On the basis of the Kneser and Fukuhara theory, the sets ,  , are continua (i.e., the bounded and connected sets), and is connected in where the overline denotes the closure of a set in the standard topology of . Obviously,(1)(2)for every .

Also, as a consequence of the oddness of the function in the variable for every fixed , we have(1),  (2) and are symmetric about the origin for every .

3. Nonoscillatory Solutions

We note that there also exists for a family of the nonoscillatory solutions of (1) for with where for In order to facilitate the understanding of the dynamics of dynamical system (3) after the time , we drew the Figures 8, 9, 10, 11, and 12.

4. Frequency Control of Nonlinear Oscillations

In this section, using the appropriate changes of coordinates, we show that the singular perturbation parameter plays role modeling tool for control of frequencies of nonlinear oscillations. We will analyze the case only. For the other cases, we proceed in a similar way.

From the theory above, it follows that the solution of (1), will oscillate around the half-line for (Figure 5).

Let us put and for . Due to requirement of steady-state oscillations, , and consequently, for . Thus, Multiplying these equations by ,  , respectively, and after algebraic manipulations, we finally obtain the following differential equation for : where Denote by the root of equation such that (see Figure 2) and let where is a continuum depending on the constant amplitude of oscillations. Obviously, these nonzero values exist because of positivity of function on . Hence,

Now, let us denote by the spacing between two successive zeros of on , where is a solution of (1) with . Then, integrating the inequality (26) with respect to the variable between two successive zeros of , we immediately obtain Hence, that is, the frequency of oscillations increases without bound for tending to zero. As a consequence of the inequality (28) and the definition of the constant , we note that for a fixed value of parameter , the greater amplitude of oscillations leads to the lower frequency of oscillations.

The data for Figures 312 have been worked out with the computer system MAXIMA [23, 24]. The computer code is available from the authors upon request.

5. Conclusions

In this paper, a novel technique to active control of the oscillation patterns and their frequencies for nonlinear dynamical systems with initial condition is proposed. The method is based on solving the time-reverse differential equation on a particular interval.

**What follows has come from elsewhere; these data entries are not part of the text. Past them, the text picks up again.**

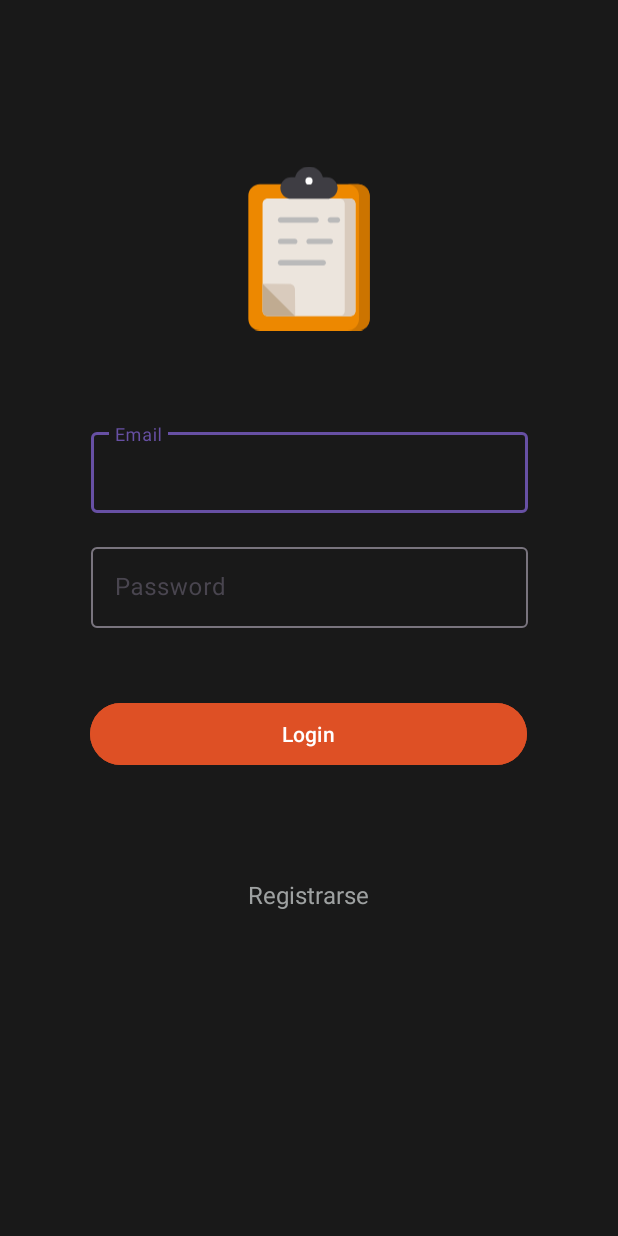
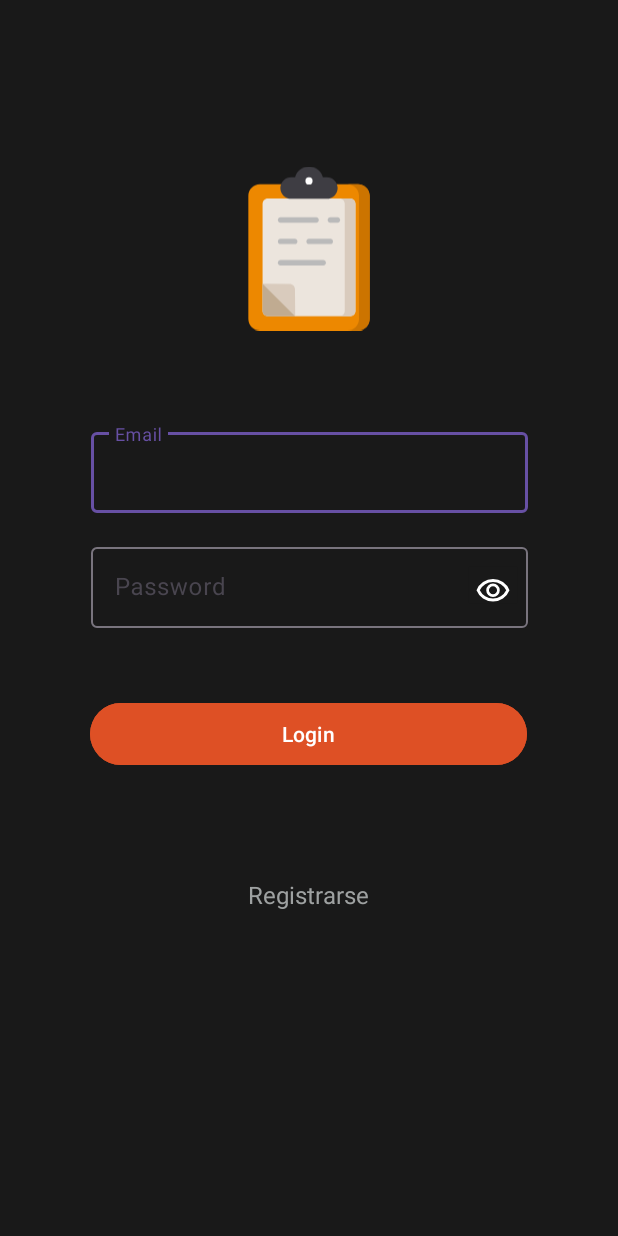
Before and after one commit to DSMovil/equipo3inventory, an Android app: the screen it shows after launch (Login), on a phone screen of 412 x 824 dp. Run offline under Robolectric (Android 15) with nearby library versions, the phone set to English and light mode, and no system bars.

Commit message:
cambios en ui, boton para ver contraseña

```diff
--- /dev/null
+++ b/app/src/main/res/drawable/eyeoff.xml
@@ -0,0 +1,9 @@
+<vector xmlns:android="http://schemas.android.com/apk/res/android"
+    android:width="24dp"
+    android:height="24dp"
+    android:viewportWidth="960"
+    android:viewportHeight="960">
+  <path
+      android:fillColor="@color/white"
+      android:pathData="m644,532 l-58,-58q9,-47 -27,-88t-93,-32l-58,-58q17,-8 34.5,-12t37.5,-4q75,0 127.5,52.5T660,460q0,20 -4,37.5T644,532ZM772,658 L714,602q38,-29 67.5,-63.5T832,460q-50,-101 -143.5,-160.5T480,240q-29,0 -57,4t-55,12l-62,-62q41,-17 84,-25.5t90,-8.5q151,0 269,83.5T920,460q-23,59 -60.5,109.5T772,658ZM792,904L624,738q-35,11 -70.5,16.5T480,760q-151,0 -269,-83.5T40,460q21,-53 53,-98.5t73,-81.5L56,168l56,-56 736,736 -56,56ZM222,336q-29,26 -53,57t-41,67q50,101 143.5,160.5T480,680q20,0 39,-2.5t39,-5.5l-36,-38q-11,3 -21,4.5t-21,1.5q-75,0 -127.5,-52.5T300,460q0,-11 1.5,-21t4.5,-21l-84,-82ZM541,429ZM390,504Z"/>
+</vector>
--- /dev/null
+++ b/app/src/main/res/drawable/eyeon.xml
@@ -0,0 +1,9 @@
+<vector xmlns:android="http://schemas.android.com/apk/res/android"
+    android:width="24dp"
+    android:height="24dp"
+    android:viewportWidth="960"
+    android:viewportHeight="960">
+  <path
+      android:fillColor="@color/white"
+      android:pathData="M480,640q75,0 127.5,-52.5T660,460q0,-75 -52.5,-127.5T480,280q-75,0 -127.5,52.5T300,460q0,75 52.5,127.5T480,640ZM480,568q-45,0 -76.5,-31.5T372,460q0,-45 31.5,-76.5T480,352q45,0 76.5,31.5T588,460q0,45 -31.5,76.5T480,568ZM480,760q-146,0 -266,-81.5T40,460q54,-137 174,-218.5T480,160q146,0 266,81.5T920,460q-54,137 -174,218.5T480,760ZM480,460ZM480,680q113,0 207.5,-59.5T832,460q-50,-101 -144.5,-160.5T480,240q-113,0 -207.5,59.5T128,460q50,101 144.5,160.5T480,680Z"/>
+</vector>
--- a/app/src/main/res/layout/activity_login.xml
+++ b/app/src/main/res/layout/activity_login.xml
@@ -37,6 +37,7 @@
                 android:layout_width="match_parent"
                 android:layout_height="match_parent"
                 android:hint="Email"
+                android:maxLength="40"
                 android:textColor="@color/white">
 
             </com.google.android.material.textfield.TextInputEditText>
@@ -59,7 +60,8 @@
                 android:layout_width="match_parent"
                 android:layout_height="match_parent"
                 android:hint="Password"
-                android:inputType="numberPassword"
+                android:inputType=
+                    "numberPassword"
                 android:maxLength="10"
                 android:textColor="@color/white">
 
@@ -93,5 +95,21 @@
             app:layout_constraintTop_toTopOf="parent"
             app:layout_constraintVertical_bias="0.73" />
 
+    <ToggleButton
+        android:layout_width="40dp"
+        android:layout_height="36dp"
+        android:backgroundTint="@color/transparent"
+        android:drawableTop="@drawable/eyeon"
+        android:textOff=""
+        android:textOn=""
+        app:layout_constraintBottom_toBottomOf="parent"
+        app:layout_constraintEnd_toEndOf="parent"
+        app:layout_constraintHorizontal_bias="0.83"
+        app:layout_constraintStart_toStartOf="parent"
+        android:outlineSpotShadowColor="@color/transparent"
+        app:layout_constraintTop_toTopOf="parent"
+        android:shadowColor="@color/transparent"
+        app:layout_constraintVertical_bias="0.472" />
 
-    </androidx.constraintlayout.widget.ConstraintLayout>
+
+</androidx.constraintlayout.widget.ConstraintLayout>
--- a/app/src/main/res/values/colors.xml
+++ b/app/src/main/res/values/colors.xml
@@ -4,5 +4,7 @@
     <color name="white">#FFFFFFFF</color>
     <color name="orange">#DE5025</color>
     <color name="gray">#9EA1A1</color>
+    <color name="transparent">#009EA1A1</color>
+
 
 </resources>
```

The analytical results are numerically simulated by employing the computer system MAXIMA. The ideas of this paper may be naturally extended and adapted to wide class of the systems to find the basins for different patterns of systems behavior and may be employed without any principal limitation.